The carry trade happens when an investor squeezes a higher return out of an investment using leverage. As we’ve seen in Part 1, using leverage (in other words, borrowed money) increases the rate of return on equity. Say an investor buys a mortgage-backed security (MBS) yielding 2.7% and invests all cash. The return on that investment is a little more than 2.7% if you take into account the re-invested monthly coupon payments. If the investor borrows enough to buy another MBS, the rate of return is 5.4% less the interest on the half that was borrowed. The chart above shows the returns under further leverage scenarios. But what if the bond market rallies? Throw in a few points of capital gains and you’re suddenly looking at low double-digit returns. Of course, you don’t need to invest only in MBS—any “safe” asset will do. Investors will lever up high-grade corporate bonds, European sovereign debt, Treasuries—pretty much anything whose return of principal is almost guaranteed.

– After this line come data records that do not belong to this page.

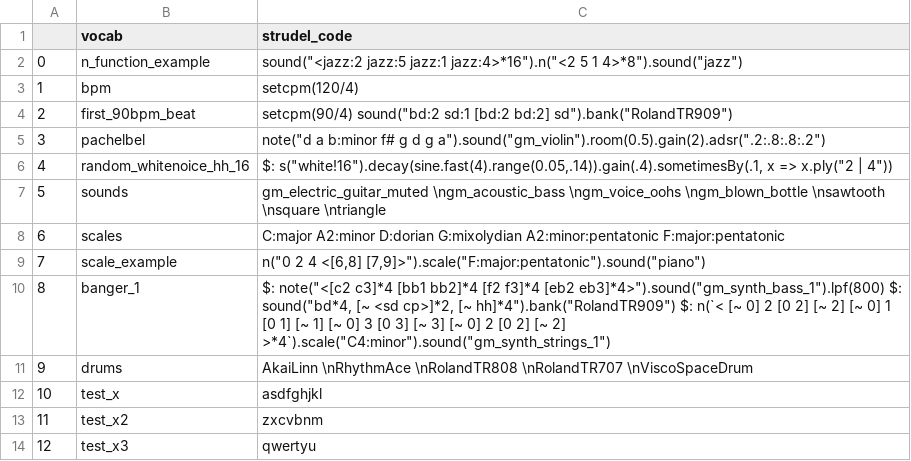
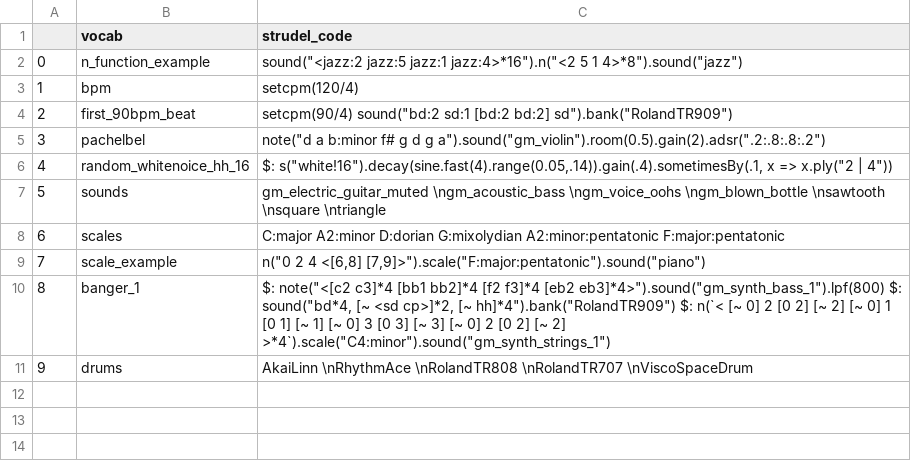
Before and after one commit to elomit/Strudel-Project-1, a CSV file: vocab_list.csv, drawn as a sheet; the diff names each change by its address in the sheet, - before the commit and + after, or states it on an @@ line.

Commit message:
delete csv test (5)

```diff
--- a/vocab_list.csv
+++ b/vocab_list.csv
-row 12: 10 | test_x | asdfghjkl
-row 13: 11 | test_x2 | zxcvbnm
-row 14: 12 | test_x3 | qwertyu
```
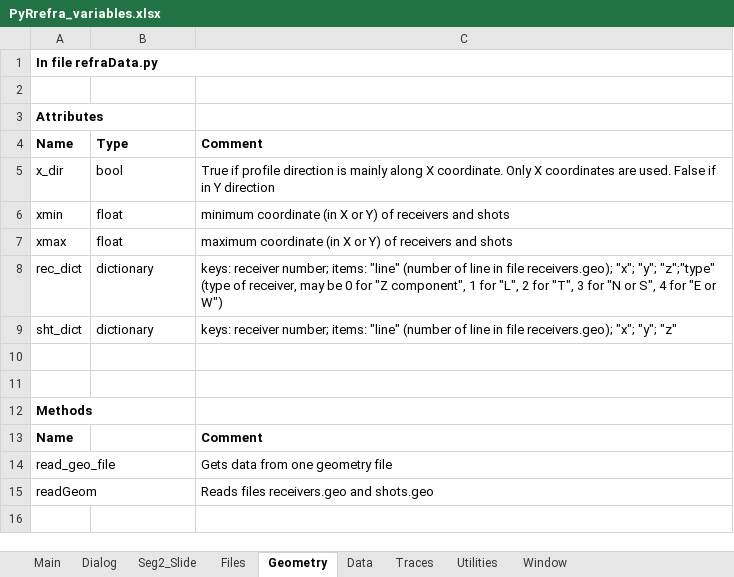
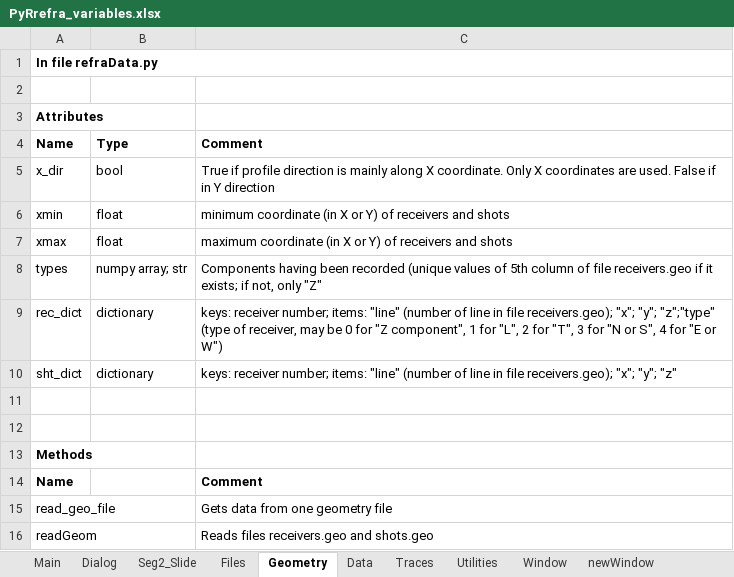
Before and after one commit to HZeyen/PyRefra, an Excel workbook: PyRrefra_variables.xlsx, sheet Geometry, drawn as a sheet; values as stored, in another font and other column widths than the file's, no borders; the diff names each change by its address in the sheet, - before the commit and + after, or states it on an @@ line.

```diff
--- a/PyRrefra_variables.xlsx (sheet Geometry)
+++ b/PyRrefra_variables.xlsx (sheet Geometry)
+sheet tab: newWindow
+row 8: types | numpy array; str | Components having been recorded (unique values of 5th column of file receivers.geo if it exists; if not, only "Z"
```
Also changed, not shown: sheet Window, sheet Traces, sheet Data, sheet Utilities.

The other use for the carry trade is unofficially bank rehab. It’s an easy way for the banks to re-liquefy, by sitting in Treasuries, taking very little risk, and slowly disposing (or writing down) their problem assets. The yen carry trade was an attempt to help re-liquefy the Japanese banks, and it was a way for the U.S. banks to work their way out of problem assets. The yen carry trade was even done in the late ’80s and early ’90s, as the savings and loan crisis caused junk bonds to sell off to bargain basement values and blew holes in the balance sheets of the S&Ls (savings and loan associations) as well as some big commercial banks.
The end of the carry trade — Part 3